What to do: Using the material below, count the lines that contain the word "ImageIcon" and report the number only.

Data under study:
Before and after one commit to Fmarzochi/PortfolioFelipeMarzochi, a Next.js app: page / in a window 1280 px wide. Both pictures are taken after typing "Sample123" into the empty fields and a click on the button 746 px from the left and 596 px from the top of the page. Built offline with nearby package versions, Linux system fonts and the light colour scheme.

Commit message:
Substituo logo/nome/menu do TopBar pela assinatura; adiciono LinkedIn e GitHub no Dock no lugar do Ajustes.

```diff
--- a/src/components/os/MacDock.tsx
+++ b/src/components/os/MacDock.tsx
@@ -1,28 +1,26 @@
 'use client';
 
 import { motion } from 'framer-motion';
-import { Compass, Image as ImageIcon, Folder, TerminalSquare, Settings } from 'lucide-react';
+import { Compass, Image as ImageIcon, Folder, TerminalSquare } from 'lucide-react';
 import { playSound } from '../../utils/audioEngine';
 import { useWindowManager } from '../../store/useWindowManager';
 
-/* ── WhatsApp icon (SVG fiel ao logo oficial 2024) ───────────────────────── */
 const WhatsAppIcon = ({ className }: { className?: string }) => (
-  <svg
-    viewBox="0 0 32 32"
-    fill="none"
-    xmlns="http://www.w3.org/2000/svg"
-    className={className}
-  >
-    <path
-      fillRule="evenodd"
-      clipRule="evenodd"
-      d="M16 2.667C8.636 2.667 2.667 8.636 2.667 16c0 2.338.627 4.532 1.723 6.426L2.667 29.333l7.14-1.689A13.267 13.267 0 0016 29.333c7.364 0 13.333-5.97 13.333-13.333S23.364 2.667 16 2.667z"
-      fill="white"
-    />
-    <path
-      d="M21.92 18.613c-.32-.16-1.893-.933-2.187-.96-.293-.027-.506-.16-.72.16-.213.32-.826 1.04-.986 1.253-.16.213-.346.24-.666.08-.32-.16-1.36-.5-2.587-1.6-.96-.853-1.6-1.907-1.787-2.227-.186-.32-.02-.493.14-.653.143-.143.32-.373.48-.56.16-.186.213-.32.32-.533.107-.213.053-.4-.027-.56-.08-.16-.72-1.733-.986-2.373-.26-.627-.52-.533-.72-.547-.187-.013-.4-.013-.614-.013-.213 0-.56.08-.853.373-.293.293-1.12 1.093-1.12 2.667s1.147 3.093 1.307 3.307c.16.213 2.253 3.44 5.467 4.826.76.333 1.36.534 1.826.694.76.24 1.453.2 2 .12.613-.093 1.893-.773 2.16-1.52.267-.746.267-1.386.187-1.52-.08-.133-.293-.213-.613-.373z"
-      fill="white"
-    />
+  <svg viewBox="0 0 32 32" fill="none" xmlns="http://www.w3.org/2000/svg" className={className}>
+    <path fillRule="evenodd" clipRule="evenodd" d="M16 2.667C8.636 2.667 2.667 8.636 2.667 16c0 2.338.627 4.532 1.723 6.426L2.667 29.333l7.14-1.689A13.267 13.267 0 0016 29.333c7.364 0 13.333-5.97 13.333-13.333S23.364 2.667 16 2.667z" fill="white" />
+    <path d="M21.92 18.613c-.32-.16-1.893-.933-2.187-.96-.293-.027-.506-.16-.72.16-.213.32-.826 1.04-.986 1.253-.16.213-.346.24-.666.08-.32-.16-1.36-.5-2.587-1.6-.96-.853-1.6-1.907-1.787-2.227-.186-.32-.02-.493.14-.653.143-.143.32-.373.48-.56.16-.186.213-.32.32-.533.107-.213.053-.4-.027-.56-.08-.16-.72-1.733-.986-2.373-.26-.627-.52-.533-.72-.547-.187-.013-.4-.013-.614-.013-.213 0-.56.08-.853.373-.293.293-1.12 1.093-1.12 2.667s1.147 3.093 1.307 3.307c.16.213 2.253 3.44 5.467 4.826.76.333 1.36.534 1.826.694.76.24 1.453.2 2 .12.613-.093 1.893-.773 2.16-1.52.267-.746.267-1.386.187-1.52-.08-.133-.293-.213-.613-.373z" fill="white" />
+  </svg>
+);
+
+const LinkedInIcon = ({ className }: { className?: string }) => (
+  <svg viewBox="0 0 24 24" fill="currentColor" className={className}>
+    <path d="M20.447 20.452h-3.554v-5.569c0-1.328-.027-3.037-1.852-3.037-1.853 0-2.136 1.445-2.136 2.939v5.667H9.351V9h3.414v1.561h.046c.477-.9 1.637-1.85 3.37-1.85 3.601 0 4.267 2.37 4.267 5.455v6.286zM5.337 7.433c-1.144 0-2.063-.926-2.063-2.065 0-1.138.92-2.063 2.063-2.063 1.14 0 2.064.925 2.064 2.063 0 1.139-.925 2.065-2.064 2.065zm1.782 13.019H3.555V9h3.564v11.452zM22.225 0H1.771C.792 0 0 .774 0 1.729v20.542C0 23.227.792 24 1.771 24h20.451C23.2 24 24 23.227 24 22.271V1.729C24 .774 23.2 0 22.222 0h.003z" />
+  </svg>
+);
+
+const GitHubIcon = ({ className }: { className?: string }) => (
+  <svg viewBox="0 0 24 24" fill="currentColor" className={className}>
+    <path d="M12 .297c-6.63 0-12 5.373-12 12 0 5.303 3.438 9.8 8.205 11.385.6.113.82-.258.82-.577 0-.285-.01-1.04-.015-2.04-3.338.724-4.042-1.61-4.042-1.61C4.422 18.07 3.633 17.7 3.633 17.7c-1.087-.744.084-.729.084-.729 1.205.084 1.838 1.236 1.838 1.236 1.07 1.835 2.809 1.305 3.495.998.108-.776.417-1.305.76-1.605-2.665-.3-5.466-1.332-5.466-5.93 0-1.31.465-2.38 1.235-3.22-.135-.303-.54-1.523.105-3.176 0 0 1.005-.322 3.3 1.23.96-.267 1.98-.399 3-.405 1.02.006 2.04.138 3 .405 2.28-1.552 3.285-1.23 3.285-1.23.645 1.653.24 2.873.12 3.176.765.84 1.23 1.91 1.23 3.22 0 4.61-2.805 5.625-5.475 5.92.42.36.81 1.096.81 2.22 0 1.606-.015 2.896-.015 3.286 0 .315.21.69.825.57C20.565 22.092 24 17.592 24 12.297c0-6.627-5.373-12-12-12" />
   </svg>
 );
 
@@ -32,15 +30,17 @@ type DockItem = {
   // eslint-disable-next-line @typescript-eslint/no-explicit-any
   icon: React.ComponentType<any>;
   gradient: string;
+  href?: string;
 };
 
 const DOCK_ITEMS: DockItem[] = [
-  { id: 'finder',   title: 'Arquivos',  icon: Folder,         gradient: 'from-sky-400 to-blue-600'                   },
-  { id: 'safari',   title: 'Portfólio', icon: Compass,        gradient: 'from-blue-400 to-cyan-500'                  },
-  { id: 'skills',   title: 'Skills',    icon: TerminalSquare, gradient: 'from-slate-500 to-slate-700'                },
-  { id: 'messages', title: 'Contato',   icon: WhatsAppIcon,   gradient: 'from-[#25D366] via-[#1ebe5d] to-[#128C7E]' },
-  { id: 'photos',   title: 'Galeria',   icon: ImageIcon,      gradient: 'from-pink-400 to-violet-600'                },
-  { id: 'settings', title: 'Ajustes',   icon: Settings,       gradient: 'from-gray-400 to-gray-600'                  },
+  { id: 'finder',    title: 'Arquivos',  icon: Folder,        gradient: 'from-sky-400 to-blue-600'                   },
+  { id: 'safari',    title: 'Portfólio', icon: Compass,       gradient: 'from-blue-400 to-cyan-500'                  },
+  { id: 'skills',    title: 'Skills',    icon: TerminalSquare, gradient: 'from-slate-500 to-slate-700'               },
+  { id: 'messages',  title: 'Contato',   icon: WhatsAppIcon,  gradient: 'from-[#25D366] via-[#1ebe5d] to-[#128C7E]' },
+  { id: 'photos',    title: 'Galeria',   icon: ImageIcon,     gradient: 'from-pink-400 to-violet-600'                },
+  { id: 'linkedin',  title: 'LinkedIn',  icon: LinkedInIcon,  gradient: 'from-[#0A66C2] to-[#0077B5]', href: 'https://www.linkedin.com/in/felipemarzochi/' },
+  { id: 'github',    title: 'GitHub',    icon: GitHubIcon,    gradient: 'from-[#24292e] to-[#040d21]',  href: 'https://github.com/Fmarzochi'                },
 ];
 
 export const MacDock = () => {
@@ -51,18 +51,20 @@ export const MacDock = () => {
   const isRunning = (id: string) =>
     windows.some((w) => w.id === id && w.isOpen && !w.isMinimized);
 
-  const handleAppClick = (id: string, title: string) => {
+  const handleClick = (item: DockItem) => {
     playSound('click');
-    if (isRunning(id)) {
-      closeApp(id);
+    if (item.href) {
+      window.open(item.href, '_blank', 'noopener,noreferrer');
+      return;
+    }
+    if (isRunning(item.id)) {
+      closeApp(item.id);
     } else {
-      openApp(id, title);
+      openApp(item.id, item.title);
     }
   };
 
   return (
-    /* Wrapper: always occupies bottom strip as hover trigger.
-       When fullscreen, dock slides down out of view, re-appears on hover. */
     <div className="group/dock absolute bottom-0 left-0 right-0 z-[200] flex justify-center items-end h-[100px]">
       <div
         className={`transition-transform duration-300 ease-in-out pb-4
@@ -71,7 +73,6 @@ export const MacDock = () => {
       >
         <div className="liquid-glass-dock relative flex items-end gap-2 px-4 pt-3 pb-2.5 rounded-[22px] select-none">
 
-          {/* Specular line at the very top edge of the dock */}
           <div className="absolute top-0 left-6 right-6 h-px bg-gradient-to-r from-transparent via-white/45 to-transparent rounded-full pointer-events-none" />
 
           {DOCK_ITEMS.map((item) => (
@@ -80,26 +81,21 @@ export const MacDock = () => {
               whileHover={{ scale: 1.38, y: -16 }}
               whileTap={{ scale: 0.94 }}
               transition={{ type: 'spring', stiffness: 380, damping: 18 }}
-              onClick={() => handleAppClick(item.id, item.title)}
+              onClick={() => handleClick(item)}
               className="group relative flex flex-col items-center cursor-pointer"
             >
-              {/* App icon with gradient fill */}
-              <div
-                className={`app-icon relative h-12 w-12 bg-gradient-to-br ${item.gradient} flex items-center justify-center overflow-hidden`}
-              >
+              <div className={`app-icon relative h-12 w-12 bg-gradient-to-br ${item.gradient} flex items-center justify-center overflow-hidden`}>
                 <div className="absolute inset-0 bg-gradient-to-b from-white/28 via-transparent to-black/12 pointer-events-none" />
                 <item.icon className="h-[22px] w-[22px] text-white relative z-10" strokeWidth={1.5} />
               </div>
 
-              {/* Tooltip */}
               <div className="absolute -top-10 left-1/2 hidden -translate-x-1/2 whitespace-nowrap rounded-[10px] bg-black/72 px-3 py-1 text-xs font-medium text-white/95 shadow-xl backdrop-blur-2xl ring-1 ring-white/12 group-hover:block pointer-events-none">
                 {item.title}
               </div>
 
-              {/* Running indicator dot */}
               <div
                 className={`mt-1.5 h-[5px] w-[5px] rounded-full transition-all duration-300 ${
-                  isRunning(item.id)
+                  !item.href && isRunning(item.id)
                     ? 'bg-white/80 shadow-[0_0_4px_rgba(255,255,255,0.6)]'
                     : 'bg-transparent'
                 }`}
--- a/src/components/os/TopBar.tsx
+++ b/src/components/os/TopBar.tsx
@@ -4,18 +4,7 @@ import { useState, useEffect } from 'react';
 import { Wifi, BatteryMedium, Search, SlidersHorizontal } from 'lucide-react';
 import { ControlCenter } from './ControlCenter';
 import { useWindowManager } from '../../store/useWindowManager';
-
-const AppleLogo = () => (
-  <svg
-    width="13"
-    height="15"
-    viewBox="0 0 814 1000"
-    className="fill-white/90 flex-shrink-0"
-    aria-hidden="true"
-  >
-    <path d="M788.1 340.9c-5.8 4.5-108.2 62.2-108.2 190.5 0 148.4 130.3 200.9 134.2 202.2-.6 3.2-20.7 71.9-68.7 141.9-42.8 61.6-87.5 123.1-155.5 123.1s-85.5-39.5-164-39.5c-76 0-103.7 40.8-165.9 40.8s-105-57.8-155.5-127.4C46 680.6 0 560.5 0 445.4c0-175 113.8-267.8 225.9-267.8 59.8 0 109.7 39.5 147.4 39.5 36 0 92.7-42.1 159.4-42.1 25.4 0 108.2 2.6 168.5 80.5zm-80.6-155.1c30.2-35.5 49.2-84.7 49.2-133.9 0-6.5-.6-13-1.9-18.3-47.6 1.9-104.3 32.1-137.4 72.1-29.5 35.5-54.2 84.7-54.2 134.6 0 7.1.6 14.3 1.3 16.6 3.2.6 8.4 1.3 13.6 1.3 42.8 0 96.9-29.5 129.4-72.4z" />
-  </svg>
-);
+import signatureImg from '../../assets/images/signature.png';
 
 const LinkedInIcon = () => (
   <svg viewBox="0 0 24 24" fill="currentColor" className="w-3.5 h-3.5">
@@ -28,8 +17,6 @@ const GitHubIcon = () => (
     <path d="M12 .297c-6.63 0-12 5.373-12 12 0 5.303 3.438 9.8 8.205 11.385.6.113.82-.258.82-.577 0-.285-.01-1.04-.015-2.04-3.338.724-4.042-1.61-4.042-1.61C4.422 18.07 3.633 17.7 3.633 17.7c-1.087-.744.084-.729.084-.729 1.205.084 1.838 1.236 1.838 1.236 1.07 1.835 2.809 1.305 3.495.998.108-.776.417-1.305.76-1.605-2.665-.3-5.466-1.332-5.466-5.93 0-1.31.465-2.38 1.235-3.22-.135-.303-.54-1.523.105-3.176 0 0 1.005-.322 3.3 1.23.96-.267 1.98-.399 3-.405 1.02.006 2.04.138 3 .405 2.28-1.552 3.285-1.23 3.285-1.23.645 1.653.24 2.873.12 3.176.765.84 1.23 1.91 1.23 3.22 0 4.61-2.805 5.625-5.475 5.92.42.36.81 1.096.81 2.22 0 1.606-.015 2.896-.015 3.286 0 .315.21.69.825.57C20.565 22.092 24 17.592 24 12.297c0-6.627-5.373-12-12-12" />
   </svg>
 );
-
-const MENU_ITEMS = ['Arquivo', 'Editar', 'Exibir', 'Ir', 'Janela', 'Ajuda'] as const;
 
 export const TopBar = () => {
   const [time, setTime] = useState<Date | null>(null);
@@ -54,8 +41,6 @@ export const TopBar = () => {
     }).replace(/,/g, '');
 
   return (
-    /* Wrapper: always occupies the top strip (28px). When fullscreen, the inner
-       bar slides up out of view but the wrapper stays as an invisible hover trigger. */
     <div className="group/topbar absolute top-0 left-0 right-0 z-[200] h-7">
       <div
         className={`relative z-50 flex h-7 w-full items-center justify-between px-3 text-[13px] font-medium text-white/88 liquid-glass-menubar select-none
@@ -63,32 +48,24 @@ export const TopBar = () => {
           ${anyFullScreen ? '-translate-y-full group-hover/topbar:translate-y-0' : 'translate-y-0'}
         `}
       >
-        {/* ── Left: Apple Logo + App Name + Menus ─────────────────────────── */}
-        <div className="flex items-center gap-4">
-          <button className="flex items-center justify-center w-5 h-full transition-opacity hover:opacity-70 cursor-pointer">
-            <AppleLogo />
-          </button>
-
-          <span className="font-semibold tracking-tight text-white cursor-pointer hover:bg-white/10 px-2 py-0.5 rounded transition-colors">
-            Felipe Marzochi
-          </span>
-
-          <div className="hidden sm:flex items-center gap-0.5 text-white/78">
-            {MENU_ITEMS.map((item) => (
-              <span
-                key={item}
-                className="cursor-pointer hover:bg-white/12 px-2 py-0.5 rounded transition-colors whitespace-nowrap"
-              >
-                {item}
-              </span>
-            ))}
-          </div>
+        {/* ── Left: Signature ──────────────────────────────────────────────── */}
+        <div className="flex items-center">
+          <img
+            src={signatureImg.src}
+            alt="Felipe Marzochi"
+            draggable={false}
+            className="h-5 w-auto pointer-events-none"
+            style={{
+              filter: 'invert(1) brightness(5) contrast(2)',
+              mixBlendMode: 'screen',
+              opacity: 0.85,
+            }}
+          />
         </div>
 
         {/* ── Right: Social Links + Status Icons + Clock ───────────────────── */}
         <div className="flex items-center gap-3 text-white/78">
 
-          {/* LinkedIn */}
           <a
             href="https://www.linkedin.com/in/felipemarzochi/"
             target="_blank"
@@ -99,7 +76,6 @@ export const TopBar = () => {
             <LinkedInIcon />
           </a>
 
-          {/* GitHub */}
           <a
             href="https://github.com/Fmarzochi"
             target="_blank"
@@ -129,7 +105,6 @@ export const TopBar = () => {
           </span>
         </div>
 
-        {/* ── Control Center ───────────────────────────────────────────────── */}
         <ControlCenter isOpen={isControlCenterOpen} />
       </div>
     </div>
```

Solution for this task: 4